“When we performed in front of the COO and higher ups, I felt like we were clowns or jesters na nagpe-perform sa mga privileged righteous people,” they wrote. “Tuwang tuwa at hiyang hiya ako noon. Natalo kami but our consolation prize [was] only 100 pesos each. T***** diba? Nasira na nga mental health mo, ginawa ka pang circus animal, tapos yan lang ang prize.”

This was also the predominant sentiment in an informal survey of the followers of my Instagram account @MissChiefEditor — a cohort of mostly 18 to 34-year-old followers, who are usually students and young professionals based in Metro Manila.

“Hate it,” one follower put simply.

Another replied with three vomiting emojis: 🤮🤮🤮.

“I dread it :( I am too much of an introvert. I’d rather work than perform tbh,” another said.

Another follower had rather strong opinions: “It’s a waste of everybody’s time. The audience is forced to sit through something not entertaining while the performers waste company or personal time for practice. JUST HIRE PROFESSIONAL ENTERTAINERS FFS.”

Ho, ho, ho!

While it can indeed be construed as a means to cut down on the company budget, there is also good intent behind mounting these presentations.

“I hated it when I was doing it as an employee. But now, as a small business owner, I do appreciate it,” shared agency owner Cynthia Diaz of Outpace Events.

“Our staff last year divided themselves into three groups and did a dance performance. And they really went all out — costumes, props, choreography. One group even learned how to fire dance and invested in glow-in-the-dark costumes. It was really touching that they went all out,” she said.

“When I asked them what motivated them, they said it was because they appreciate the company and enjoy the work that they do for us,” she added. “And that made me think differently about Christmas party presentations.”

There are definitely superstar employees who once lived under the spotlight, but who now, as working adults, only get a chance to perform onstage again during these office occasions.

Dickens Polidario, for example, graduated from the UP’s Theatre Arts program where he did acting, playwriting and production design.
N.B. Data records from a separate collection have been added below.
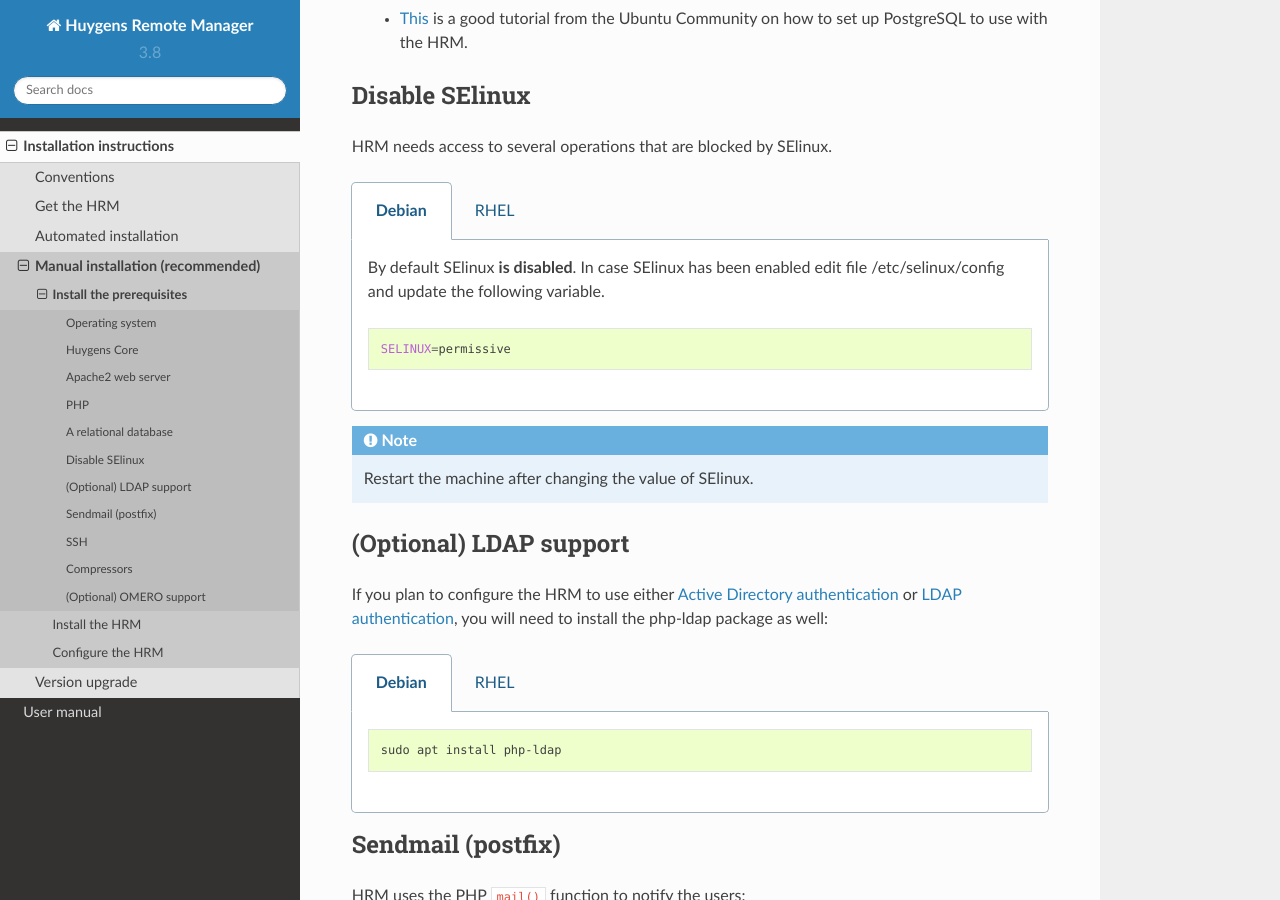
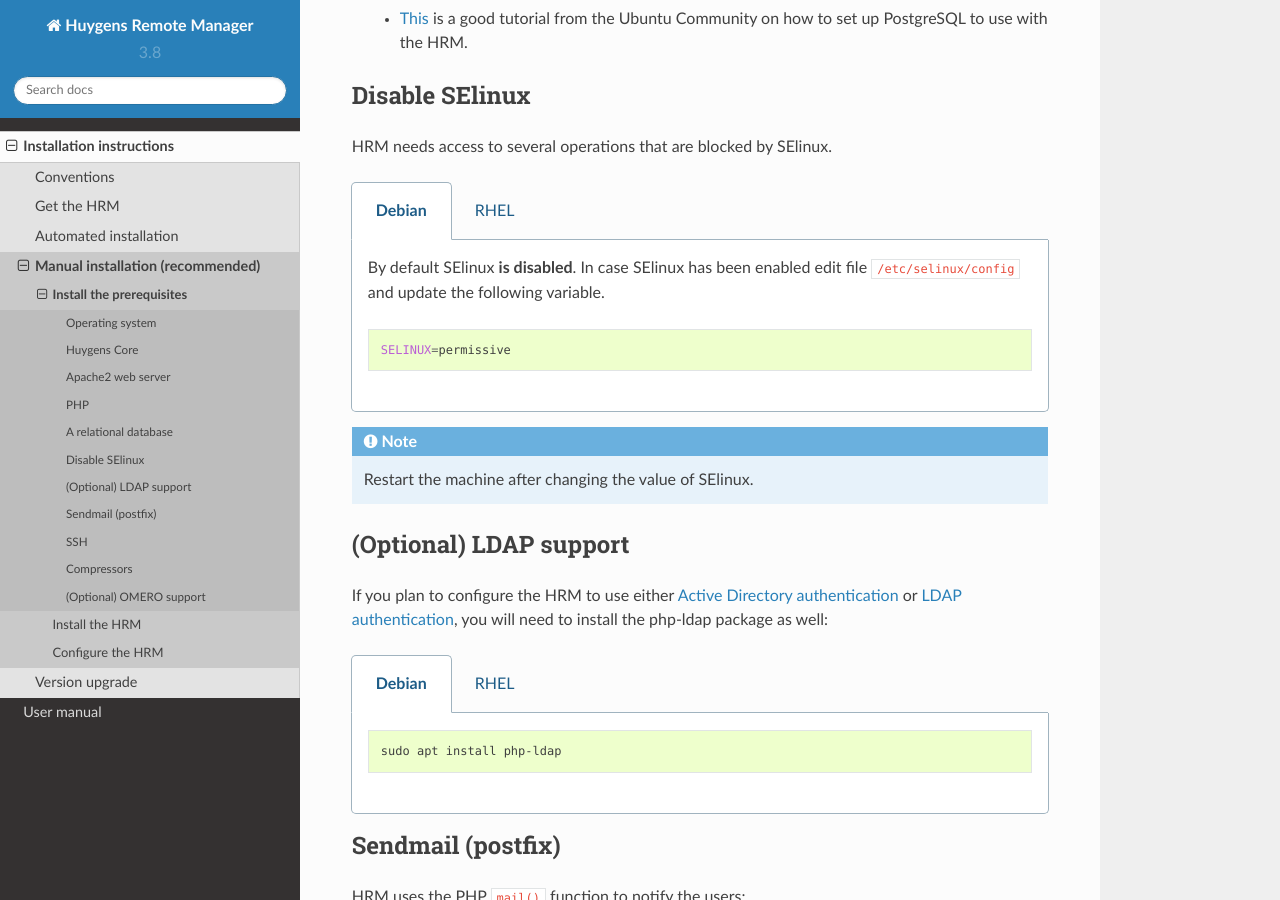
Before and after one commit to aarpon/hrm_docs, a Sphinx documentation site: the page built from docs/admin/prerequisites.rst, in a window 1280 px wide and 900 px high, scrolled down 3809 px. Built offline with Sphinx 7.4.7 and the Read the Docs theme 2.0.0, drawn with Linux system fonts in a browser that asks for light colours.

```diff
--- a/docs/admin/create_database.rst
+++ b/docs/admin/create_database.rst
@@ -52,7 +52,7 @@ PostgreSQL
 
 .. code-block:: sh
 
-    su postgres -c "createuser -e -P -d -A -S -R -N hrm"
+    su postgres -c "createuser -e -P -d -A -S -R hrm"
     su postgres -c "createdb hrm"
 
 RHEL
--- a/docs/admin/prerequisites.rst
+++ b/docs/admin/prerequisites.rst
@@ -232,7 +232,7 @@ HRM needs access to several operations that are blocked by SElinux.
     .. tab:: Debian
 
 	By default SElinux **is disabled**. In case SElinux has been enabled
-	edit file /etc/selinux/config and update the following variable.
+	edit file ``/etc/selinux/config`` and update the following variable.
 
         .. code-block:: sh
 
@@ -240,7 +240,7 @@ HRM needs access to several operations that are blocked by SElinux.
 
     .. tab:: RHEL
 
-	By default SElinux **is enabled**. Edit file /etc/selinux/config to
+	By default SElinux **is enabled**. Edit file ``/etc/selinux/config`` to
 	update the following variable.
 
         .. code-block:: sh
```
Today, he works at a university doing student services, marketing and corporate communications.

“Seriously, as an actor-turned-office worker, it’s a release,” he said. “As an extrovert, I’m always looking forward to being the star of the show.”
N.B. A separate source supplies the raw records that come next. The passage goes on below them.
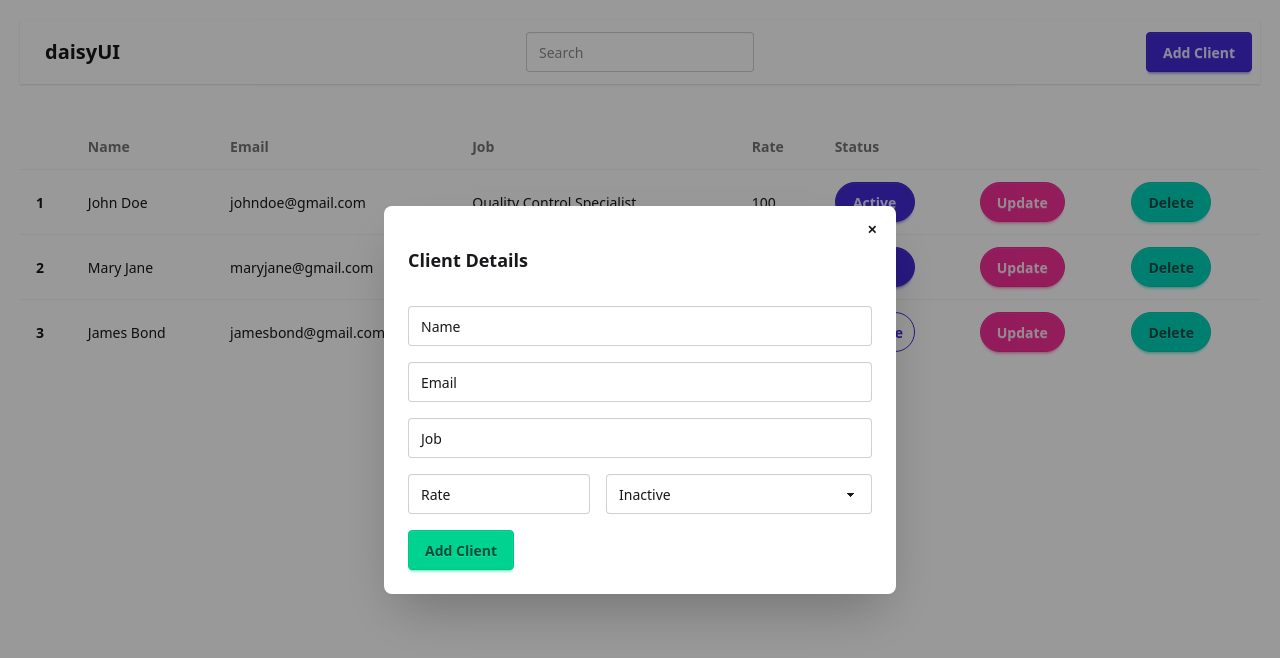
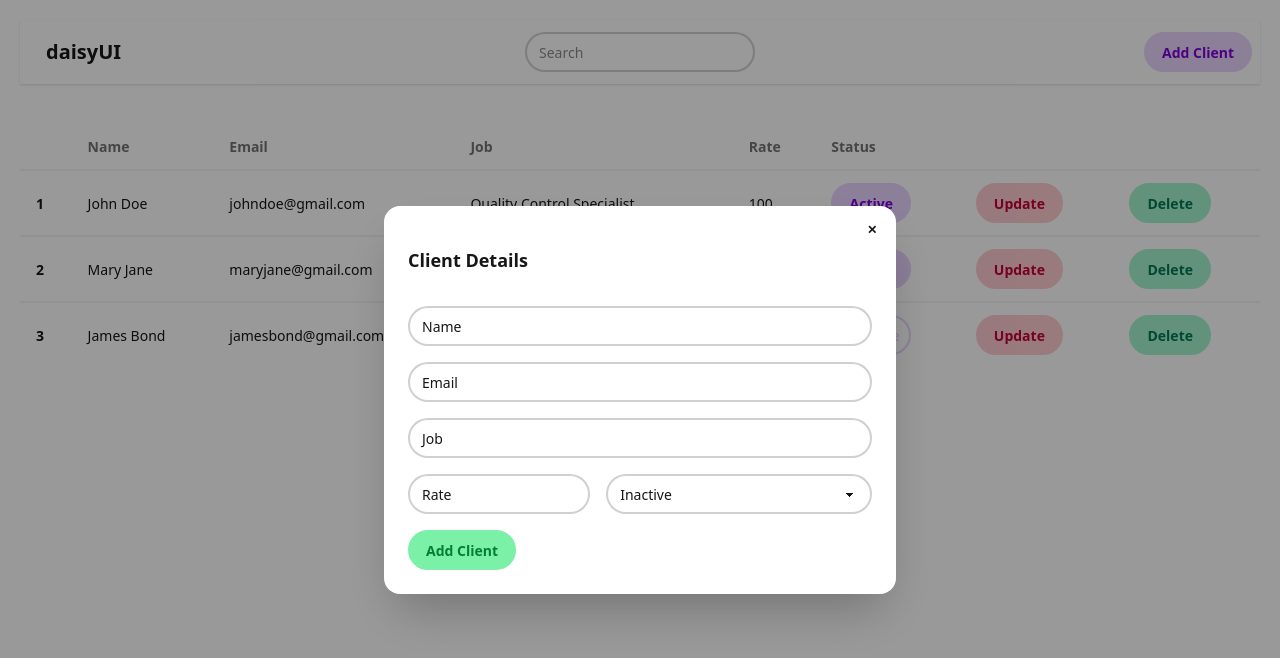
Before and after one commit to larissaborsari/crud-tutorial, a React (Vite) app in the folder crud-frontend/: page / in a window 1280 px wide. Both pictures are taken after a click on the link "Add Client". Shown: the top 658 px of the page. Built offline with nearby package versions, Linux system fonts and the light colour scheme.

Commit message:
fix: errors using the theme and styling

```diff
--- a/crud-frontend/src/App.css
+++ b/crud-frontend/src/App.css
@@ -1,4 +1,4 @@
 @import "tailwindcss";
 @plugin "daisyui" {
-  themes: light --default, dark --prefersdark, retro;
+  themes: light --default, dark --prefersdark, pastel;
 }
--- a/crud-frontend/src/App.jsx
+++ b/crud-frontend/src/App.jsx
@@ -1,11 +1,8 @@
 import './App.css'
-import Navbar from './components/Navbar'
+import NavBar from './components/NavBar'
 import  TableList  from './components/TableList'
 import ModalForm from './components/ModalForm';
 import { useState } from 'react';
-
-
-
 
 function App() {
   const [isOpen, setIsOpen] = useState(false);
@@ -29,15 +26,14 @@ function App() {
   return (
     <>
     {/* ++ py-5 px-5 */}
-    <div className="py-5 px-5 ">
-        <Navbar onOpen={() => handleOpen('add')}/>
+      <div className="py-5 px-5 " data-theme="pastel">
+          <NavBar onOpen={() => handleOpen('add')}/>
           <TableList onOpen={() => handleOpen('edit')}/>
           <ModalForm isOpen={isOpen}
           onClose={() => setIsOpen(false)}
           mode={modalMode}
           onSubmit={handleSubmit}/>
       </div>
-
     </>
   )
 }
--- a/crud-frontend/src/components/ModalForm.jsx
+++ b/crud-frontend/src/components/ModalForm.jsx
@@ -1,7 +1,5 @@
 import { useState } from "react";
 
-
-// ModalForm.js
 export default function ModalForm({ isOpen, onClose, mode, onSubmit }) {
     const [rate, setRate] = useState('');
     const [name, setName] = useState(''); // State for Name
@@ -9,53 +7,48 @@ export default function ModalForm({ isOpen, onClose, mode, onSubmit }) {
     const [job, setJob] = useState(''); // State for Job
     const [status, setStatus] = useState(''); // State for Status
 
-
     return (
         <>
 
             <dialog id="my_modal_3" className="modal"  open={isOpen}>
             <div className="modal-box">
-                {/* if there is a button in form, it will close the modal */}
                 <button className="btn btn-sm btn-circle btn-ghost absolute right-2 top-2" onClick={onClose}>✕</button>
                 <h3 className="font-bold text-lg py-4">{mode === 'edit' ? 'Edit Client' : 'Client Details'}</h3>
 
                 <form onSubmit={(e) => { e.preventDefault(); onSubmit();}}>
 
-                    <label className="input input-bordered flex items-center my-4 gap-2 w-full">
+                    <label className="input flex items-center my-4 gap-2 w-full">
                     Name
                     <input type="text" className="grow"  value={name} onChange={(e) => setName(e.target.value)}/>
                     </label>
-                    <label className="input input-bordered flex items-center my-4 gap-2 w-full">
+                    <label className="input flex items-center my-4 gap-2 w-full">
                     Email
                     <input type="text" className="grow"  value={email} onChange={(e) => setEmail(e.target.value)} />
                     </label>
-                    <label className="input input-bordered flex items-center my-4 gap-2 w-full">
+                    <label className="input flex items-center my-4 gap-2 w-full">
                     Job
                     <input type="text" className="grow"  value={job} onChange={(e) => setJob(e.target.value)}/>
                     </label>
 
                     {/* ++ made this anumber */}
                     <div className="flex mb-4 justify-between">
-                        <label className="input input-bordered flex mr-4 items-center gap-2">
+                        <label className="input flex mr-4 items-center gap-2">
                         Rate
                         <input type="number" className="grow"  value={rate} onChange={(e) => setRate(e.target.value)}/>
                         </label>
 
-                        <select className="select select-bordered w-full max-w-xs" onChange={(e) => setStatus(e.target.value)}>
+                        <select className="select w-full max-w-xs" onChange={(e) => setStatus(e.target.value)}>
                         <option>Inactive</option>
                         <option>Active</option>
                         </select>
 
                     </div>
 
-
                     <button type="submit" className=" btn btn-success">{mode === 'edit' ? 'Save Changes' : 'Add Client'}</button>
                 </form>
 
             </div>
             </dialog>
-
         </>
-
     );
 }
--- a/crud-frontend/src/components/TableList.jsx
+++ b/crud-frontend/src/components/TableList.jsx
@@ -20,7 +20,6 @@ export default function TableList({ onOpen}) {
                     <th>Status</th>
                     <th></th>
                     <th></th>
-
 
                 </tr>
                 </thead>
```
Lines whose indentation alone changed are shown as unchanged.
Pao Ilandag, my colleague and a Dulaang UP alumnus-turned-technical training specialist, also relished his 15 minutes of fame during our company’s year-end party at the Edsa Shangri-la last weekend.

Our team’s newest employee, he choreographed our team’s “Under the Sea” production number, which featured elaborate mermaid and merman costumes — intricately sewn by hand other members of the team — and props like electric fans with strips of colored paper to recreate sea anemones.

In a separate chat, he admitted to missing the stage now that he has a full-time corporate job.

“Performing in front of people gives me a rush,” he described.

“I think the confidence that I got from performing translated into the confidence I have now when I talk or teach people at work,” he added. “The fact that you have to be ‘present’ when performing found its parallel in being ‘present’ when talking to stakeholders.”

I myself was on the same stage that evening, though in a different capacity as an event host. Having been a touring performer in college with the UP Concert Chorus — which saw me travel to nearly 20 countries for concerts and competitions — I understand the rush that Pao describes. To an extent, commanding the attention of an audience and being able to draw emotion through a performance can feel like a superpower.

But one person’s superpower can be another’s kryptonite. And if we want our holiday parties to be truly merry, we have to let the stars be stars, and let the wallflowers be.